▶ [What the exercise asks]:
Look for the word "import" in the entries and copy every line where it shows up.

Web page revision data:

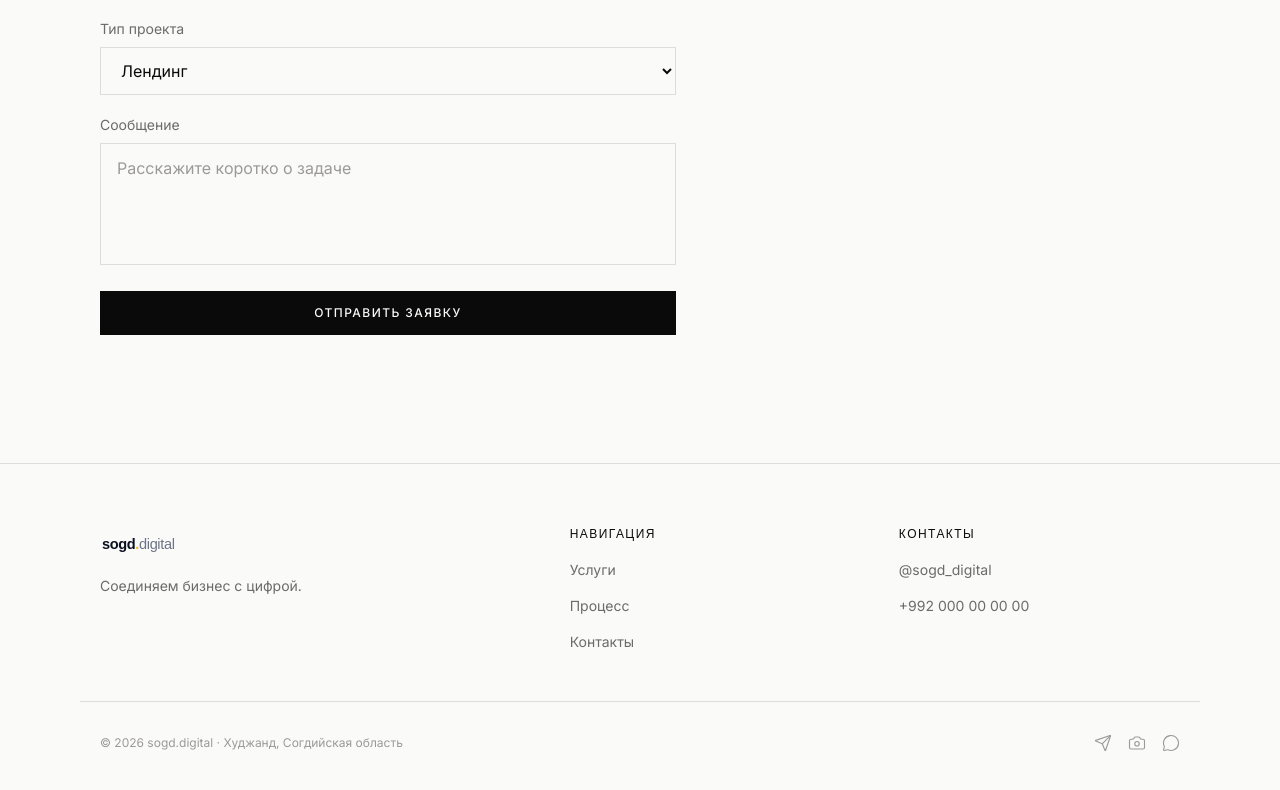
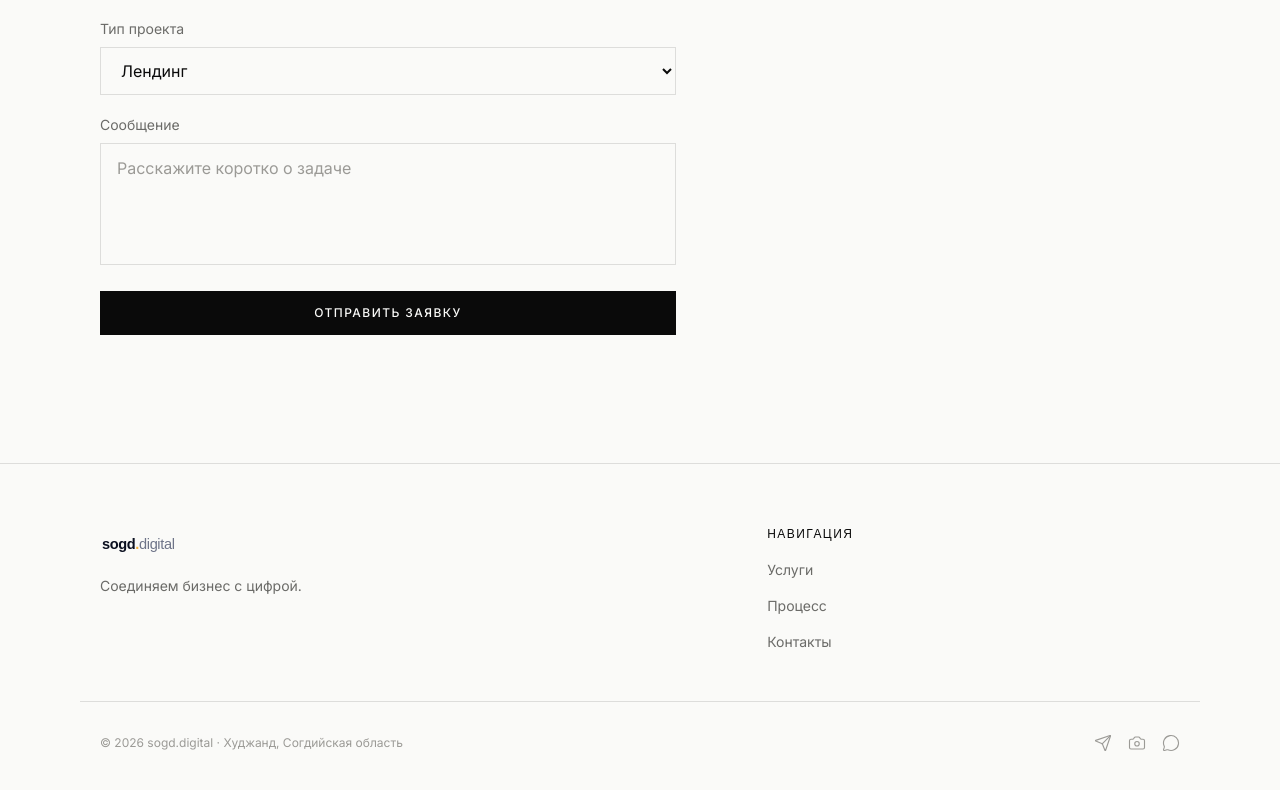
Before and after one commit to officialmanuchehr/sogd-digital, a Next.js app: page / in a window 1280 px wide. Shown: the part 4240-5030 px from the top of the page. Built offline with nearby package versions, Linux system fonts and the light colour scheme.

Commit message:
Remove contact details column from footer
Drops the Telegram/WhatsApp text links column now that placeholder
numbers aren't wanted there; social icons at the bottom stay untouched.

Co-Authored-By: Claude Sonnet 5 <noreply@anthropic.com>

```diff
--- a/src/components/Footer.tsx
+++ b/src/components/Footer.tsx
@@ -1,7 +1,6 @@
 import Image from "next/image";
 import { Send, Camera, MessageCircle } from "lucide-react";
 import { navLinks } from "@/content/nav";
-import { contactChannels } from "@/content/contacts";
 
 // TODO: swap for real brand icons if a brand icon set is added later
 const socialLinks = [
@@ -13,7 +12,7 @@ const socialLinks = [
 export function Footer() {
   return (
     <footer className="border-t border-line py-16">
-      <div className="container-page grid gap-12 md:grid-cols-[1.5fr_1fr_1fr]">
+      <div className="container-page grid gap-12 md:grid-cols-[1.5fr_1fr]">
         <div>
           <Image
             src="/logo/sogd-logo-light.svg"
@@ -37,22 +36,6 @@ export function Footer() {
                   className="text-sm text-muted hover:text-ink transition-colors"
                 >
                   {link.label}
-                </a>
-              </li>
-            ))}
-          </ul>
-        </div>
-
-        <div>
-          <h3 className="label text-ink">Контакты</h3>
-          <ul className="mt-4 flex flex-col gap-3">
-            {contactChannels.slice(0, 2).map((channel) => (
-              <li key={channel.label}>
-                <a
-                  href={channel.href}
-                  className="text-sm text-muted hover:text-ink transition-colors"
-                >
-                  {channel.value}
                 </a>
               </li>
             ))}
--- a/src/content/contacts.ts
+++ /dev/null
@@ -1,36 +0,0 @@
-import { Send, MessageCircle, Mail, Phone, type LucideIcon } from "lucide-react";
-
-export type ContactChannel = {
-  icon: LucideIcon;
-  label: string;
-  value: string;
-  href: string;
-};
-
-// TODO: replace with real contact details
-export const contactChannels: ContactChannel[] = [
-  {
-    icon: Send,
-    label: "Telegram",
-    value: "@sogd_digital",
-    href: "https://t.me/sogd_digital",
-  },
-  {
-    icon: MessageCircle,
-    label: "WhatsApp",
-    value: "+992 000 00 00 00",
-    href: "https://wa.me/992000000000",
-  },
-  {
-    icon: Mail,
-    label: "Email",
-    value: "hello@sogd.digital",
-    href: "mailto:hello@sogd.digital",
-  },
-  {
-    icon: Phone,
-    label: "Телефон",
-    value: "+992 000 00 00 00",
-    href: "tel:+992000000000",
-  },
-];
```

▶ [Your response]:
 import Image from "next/image";
 import { Send, Camera, MessageCircle } from "lucide-react";
 import { navLinks } from "@/content/nav";
-import { contactChannels } from "@/content/contacts";
-import { Send, MessageCircle, Mail, Phone, type LucideIcon } from "lucide-react";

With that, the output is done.